-- THE RECORDS follows --

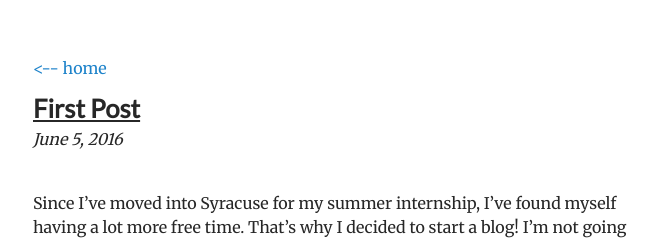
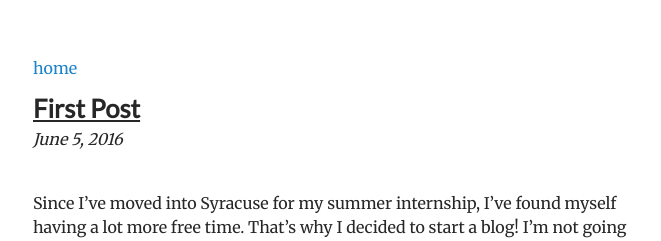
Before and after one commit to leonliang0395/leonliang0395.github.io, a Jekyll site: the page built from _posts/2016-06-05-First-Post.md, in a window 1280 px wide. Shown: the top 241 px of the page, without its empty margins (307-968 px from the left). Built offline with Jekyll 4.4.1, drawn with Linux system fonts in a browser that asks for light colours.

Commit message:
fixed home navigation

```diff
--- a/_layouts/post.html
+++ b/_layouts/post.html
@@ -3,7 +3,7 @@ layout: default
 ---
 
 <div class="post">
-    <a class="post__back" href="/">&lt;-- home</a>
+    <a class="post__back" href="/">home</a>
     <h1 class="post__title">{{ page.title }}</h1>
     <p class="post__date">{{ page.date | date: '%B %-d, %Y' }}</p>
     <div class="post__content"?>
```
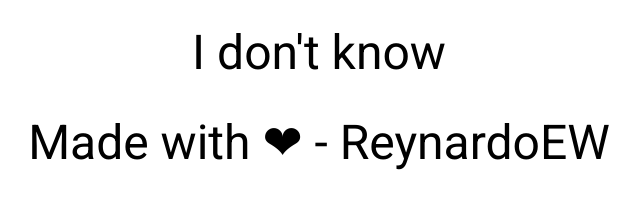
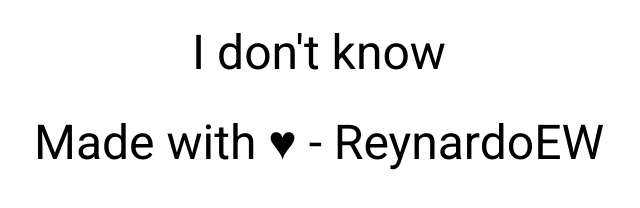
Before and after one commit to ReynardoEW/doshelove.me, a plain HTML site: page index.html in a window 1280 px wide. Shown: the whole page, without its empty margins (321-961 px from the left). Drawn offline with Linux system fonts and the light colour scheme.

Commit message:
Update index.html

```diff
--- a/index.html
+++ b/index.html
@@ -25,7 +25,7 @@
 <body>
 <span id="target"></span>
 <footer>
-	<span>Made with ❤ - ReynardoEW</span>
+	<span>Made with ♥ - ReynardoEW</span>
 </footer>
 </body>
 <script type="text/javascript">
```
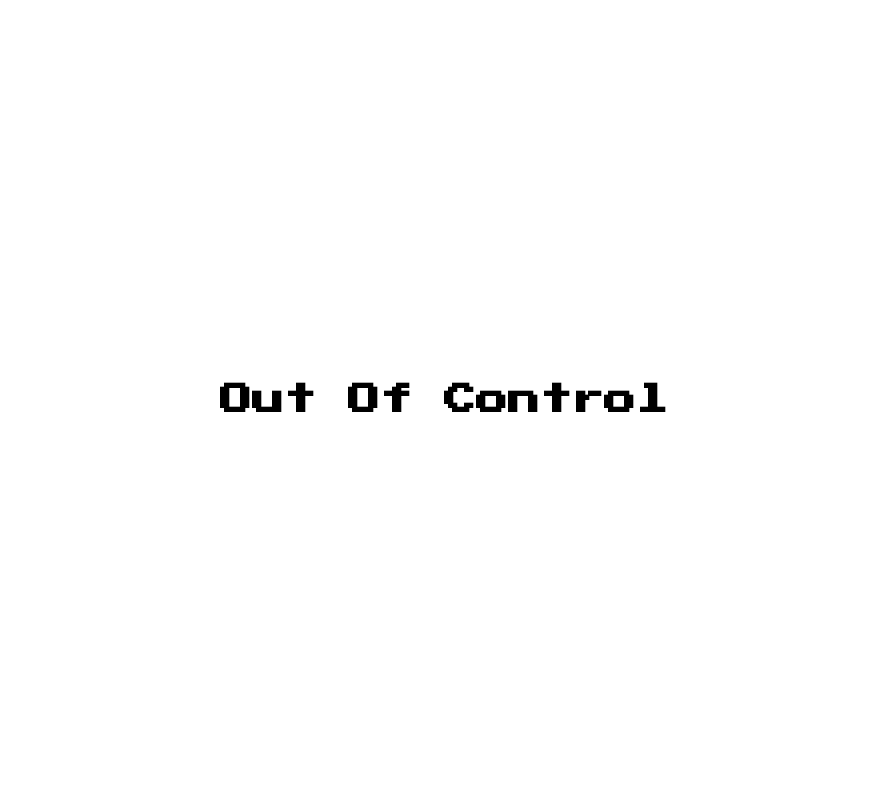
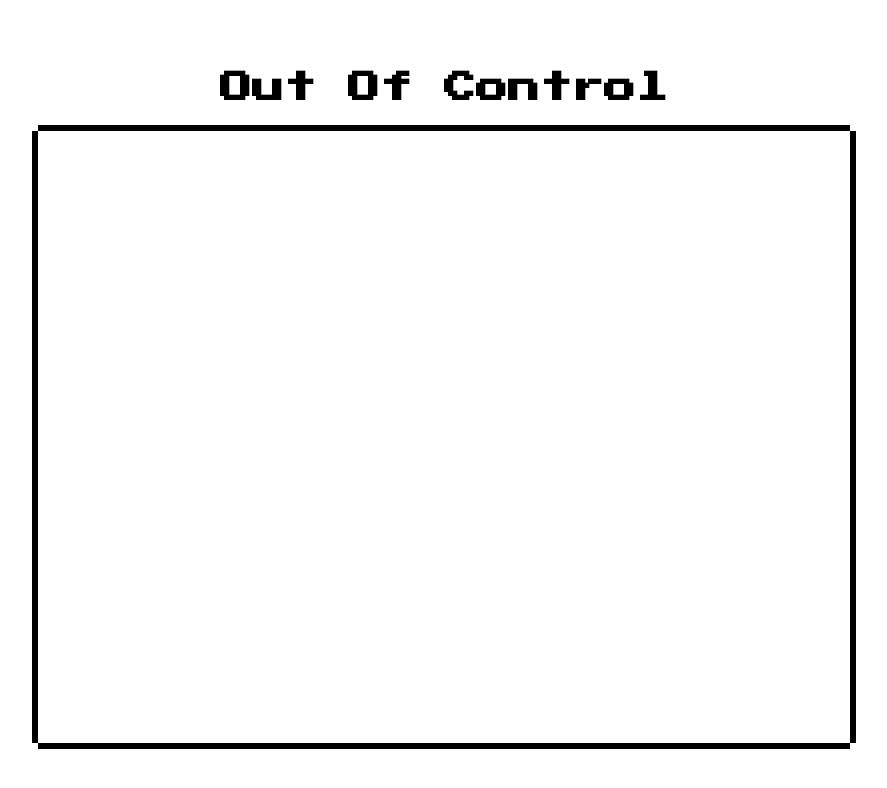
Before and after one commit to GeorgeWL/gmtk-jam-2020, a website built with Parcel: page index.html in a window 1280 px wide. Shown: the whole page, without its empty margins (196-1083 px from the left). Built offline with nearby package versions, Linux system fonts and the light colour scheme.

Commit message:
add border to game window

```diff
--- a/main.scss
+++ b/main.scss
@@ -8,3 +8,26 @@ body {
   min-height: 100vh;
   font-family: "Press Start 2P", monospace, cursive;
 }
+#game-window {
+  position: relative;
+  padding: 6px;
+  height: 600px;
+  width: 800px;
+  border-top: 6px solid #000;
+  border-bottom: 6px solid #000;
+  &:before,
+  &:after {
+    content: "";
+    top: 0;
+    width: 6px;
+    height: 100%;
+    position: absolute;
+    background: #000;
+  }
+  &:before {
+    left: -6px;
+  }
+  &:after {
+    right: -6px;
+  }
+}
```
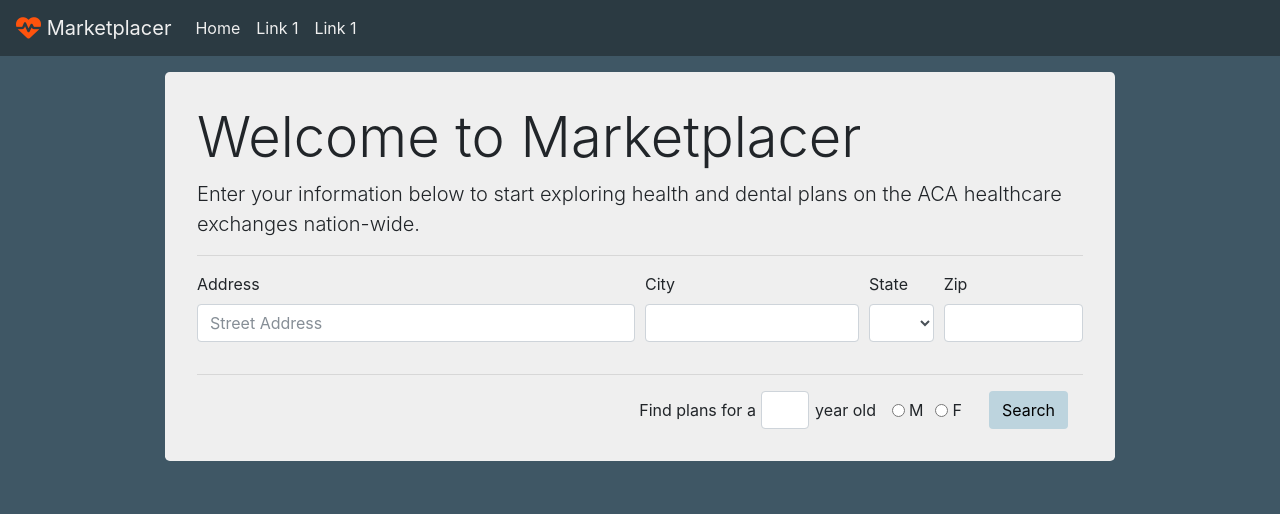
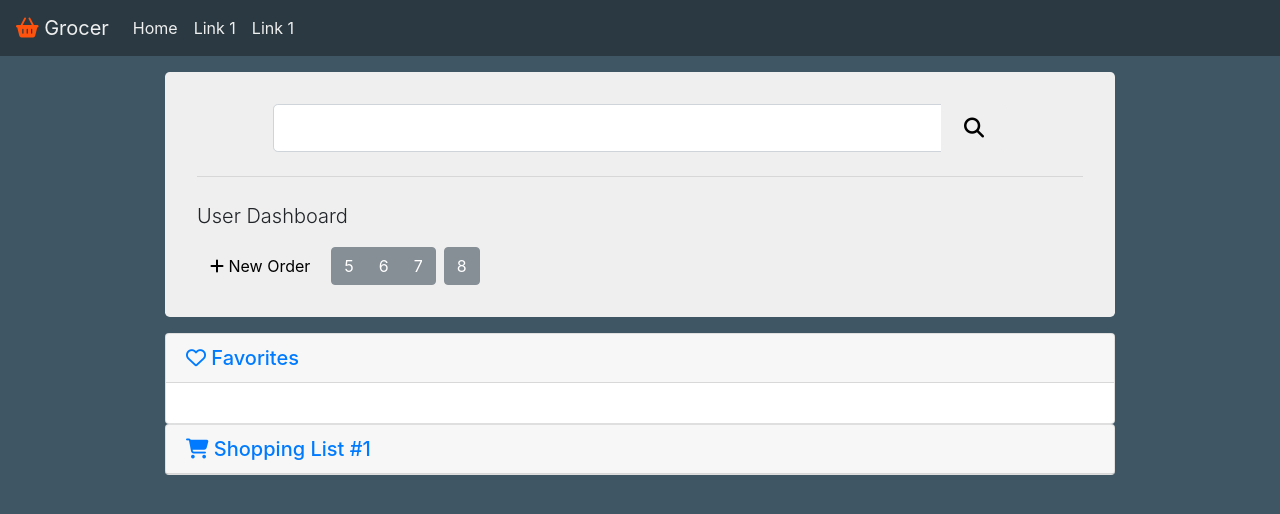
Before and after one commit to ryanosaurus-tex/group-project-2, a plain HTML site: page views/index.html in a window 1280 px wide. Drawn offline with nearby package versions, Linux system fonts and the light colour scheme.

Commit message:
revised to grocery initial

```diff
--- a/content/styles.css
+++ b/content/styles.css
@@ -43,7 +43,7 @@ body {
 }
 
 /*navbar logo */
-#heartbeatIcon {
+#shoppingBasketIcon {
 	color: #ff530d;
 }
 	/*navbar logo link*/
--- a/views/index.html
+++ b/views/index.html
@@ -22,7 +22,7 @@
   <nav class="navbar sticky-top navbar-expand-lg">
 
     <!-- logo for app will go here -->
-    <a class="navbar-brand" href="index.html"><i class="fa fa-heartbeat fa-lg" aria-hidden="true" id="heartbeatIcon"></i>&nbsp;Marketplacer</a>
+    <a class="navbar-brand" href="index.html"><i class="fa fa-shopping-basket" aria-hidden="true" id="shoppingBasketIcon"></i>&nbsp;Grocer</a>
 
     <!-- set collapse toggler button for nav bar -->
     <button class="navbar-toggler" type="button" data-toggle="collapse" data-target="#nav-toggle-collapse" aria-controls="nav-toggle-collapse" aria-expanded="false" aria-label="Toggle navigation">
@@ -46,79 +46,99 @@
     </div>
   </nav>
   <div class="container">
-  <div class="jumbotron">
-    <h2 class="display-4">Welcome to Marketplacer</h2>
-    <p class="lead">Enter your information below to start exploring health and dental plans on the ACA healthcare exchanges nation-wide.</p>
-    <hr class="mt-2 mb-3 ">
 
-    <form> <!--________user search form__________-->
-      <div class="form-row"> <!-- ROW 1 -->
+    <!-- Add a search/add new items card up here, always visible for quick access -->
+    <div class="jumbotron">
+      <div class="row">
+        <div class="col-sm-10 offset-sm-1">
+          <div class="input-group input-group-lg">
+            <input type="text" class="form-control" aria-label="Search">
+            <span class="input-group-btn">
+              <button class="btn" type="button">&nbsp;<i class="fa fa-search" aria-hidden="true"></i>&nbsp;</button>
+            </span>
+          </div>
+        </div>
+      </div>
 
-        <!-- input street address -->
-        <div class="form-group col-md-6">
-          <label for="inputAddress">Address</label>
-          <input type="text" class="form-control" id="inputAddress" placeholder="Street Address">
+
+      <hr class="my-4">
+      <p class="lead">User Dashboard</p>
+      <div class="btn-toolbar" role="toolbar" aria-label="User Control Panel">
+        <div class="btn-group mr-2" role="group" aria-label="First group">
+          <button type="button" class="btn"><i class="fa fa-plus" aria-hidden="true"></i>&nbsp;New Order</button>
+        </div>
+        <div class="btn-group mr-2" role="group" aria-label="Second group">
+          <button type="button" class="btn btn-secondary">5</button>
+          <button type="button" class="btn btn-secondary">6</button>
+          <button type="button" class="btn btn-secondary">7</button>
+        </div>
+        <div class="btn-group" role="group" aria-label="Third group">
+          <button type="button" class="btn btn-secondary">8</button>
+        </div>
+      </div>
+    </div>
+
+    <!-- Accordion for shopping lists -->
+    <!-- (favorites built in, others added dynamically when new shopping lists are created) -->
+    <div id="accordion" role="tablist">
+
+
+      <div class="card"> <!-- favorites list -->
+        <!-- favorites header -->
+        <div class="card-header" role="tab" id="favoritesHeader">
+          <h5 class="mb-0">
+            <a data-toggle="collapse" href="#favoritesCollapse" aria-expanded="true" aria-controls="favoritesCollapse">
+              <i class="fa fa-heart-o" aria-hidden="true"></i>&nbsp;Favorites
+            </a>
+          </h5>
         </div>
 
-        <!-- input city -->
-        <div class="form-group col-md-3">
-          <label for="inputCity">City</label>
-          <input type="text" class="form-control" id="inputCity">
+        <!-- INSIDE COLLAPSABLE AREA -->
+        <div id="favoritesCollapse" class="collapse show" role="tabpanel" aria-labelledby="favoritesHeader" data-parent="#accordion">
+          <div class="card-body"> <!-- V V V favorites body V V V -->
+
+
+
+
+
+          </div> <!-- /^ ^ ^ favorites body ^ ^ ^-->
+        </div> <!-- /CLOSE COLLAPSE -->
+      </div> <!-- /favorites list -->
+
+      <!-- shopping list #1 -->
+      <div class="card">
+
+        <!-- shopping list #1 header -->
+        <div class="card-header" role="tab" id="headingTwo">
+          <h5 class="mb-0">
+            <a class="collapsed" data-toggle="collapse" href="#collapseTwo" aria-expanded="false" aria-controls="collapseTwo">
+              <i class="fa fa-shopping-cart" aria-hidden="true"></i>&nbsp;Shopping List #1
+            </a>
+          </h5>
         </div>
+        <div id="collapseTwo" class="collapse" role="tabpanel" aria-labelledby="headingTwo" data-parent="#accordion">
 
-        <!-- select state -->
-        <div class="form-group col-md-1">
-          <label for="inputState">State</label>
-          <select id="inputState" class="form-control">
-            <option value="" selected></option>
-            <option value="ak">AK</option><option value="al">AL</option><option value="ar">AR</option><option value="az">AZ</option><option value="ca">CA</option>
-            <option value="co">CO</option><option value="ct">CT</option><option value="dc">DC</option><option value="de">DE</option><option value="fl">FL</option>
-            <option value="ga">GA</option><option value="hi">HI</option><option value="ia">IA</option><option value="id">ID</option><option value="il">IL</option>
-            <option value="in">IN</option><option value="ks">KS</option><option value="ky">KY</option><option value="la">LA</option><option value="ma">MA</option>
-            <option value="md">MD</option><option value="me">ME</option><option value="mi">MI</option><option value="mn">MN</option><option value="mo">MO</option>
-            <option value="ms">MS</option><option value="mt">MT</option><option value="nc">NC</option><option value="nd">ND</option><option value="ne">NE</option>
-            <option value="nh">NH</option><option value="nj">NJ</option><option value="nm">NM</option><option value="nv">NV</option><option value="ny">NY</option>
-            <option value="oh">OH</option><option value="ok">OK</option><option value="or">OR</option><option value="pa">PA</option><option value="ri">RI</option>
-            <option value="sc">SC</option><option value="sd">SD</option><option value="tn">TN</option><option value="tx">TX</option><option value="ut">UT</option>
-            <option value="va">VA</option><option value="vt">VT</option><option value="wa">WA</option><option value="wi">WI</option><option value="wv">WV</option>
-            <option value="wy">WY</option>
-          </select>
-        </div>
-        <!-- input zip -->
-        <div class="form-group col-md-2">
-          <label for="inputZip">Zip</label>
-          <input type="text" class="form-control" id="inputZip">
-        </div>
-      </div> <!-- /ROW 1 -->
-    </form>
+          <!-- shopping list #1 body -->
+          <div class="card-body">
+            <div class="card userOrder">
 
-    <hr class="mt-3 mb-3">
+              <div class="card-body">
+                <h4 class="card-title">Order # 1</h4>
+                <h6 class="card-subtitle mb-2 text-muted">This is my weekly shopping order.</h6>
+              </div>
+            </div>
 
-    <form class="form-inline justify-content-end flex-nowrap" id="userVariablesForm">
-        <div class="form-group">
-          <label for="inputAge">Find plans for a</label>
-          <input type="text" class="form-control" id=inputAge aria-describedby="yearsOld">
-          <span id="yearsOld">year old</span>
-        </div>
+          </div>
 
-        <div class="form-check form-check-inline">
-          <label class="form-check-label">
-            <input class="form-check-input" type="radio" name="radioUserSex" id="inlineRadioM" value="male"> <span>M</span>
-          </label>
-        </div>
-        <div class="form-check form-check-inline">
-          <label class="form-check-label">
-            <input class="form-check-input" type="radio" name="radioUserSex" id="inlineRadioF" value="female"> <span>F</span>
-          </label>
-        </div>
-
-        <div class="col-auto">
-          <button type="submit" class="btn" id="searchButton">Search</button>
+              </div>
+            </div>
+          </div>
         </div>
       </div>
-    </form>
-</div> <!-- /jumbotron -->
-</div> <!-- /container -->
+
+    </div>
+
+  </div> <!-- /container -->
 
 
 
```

-- THE RECORDS concluded --

With "game" as the string to look for, count the matching lines in the entries above and report only the number.

▸ **EXPECTED ANSWER**
2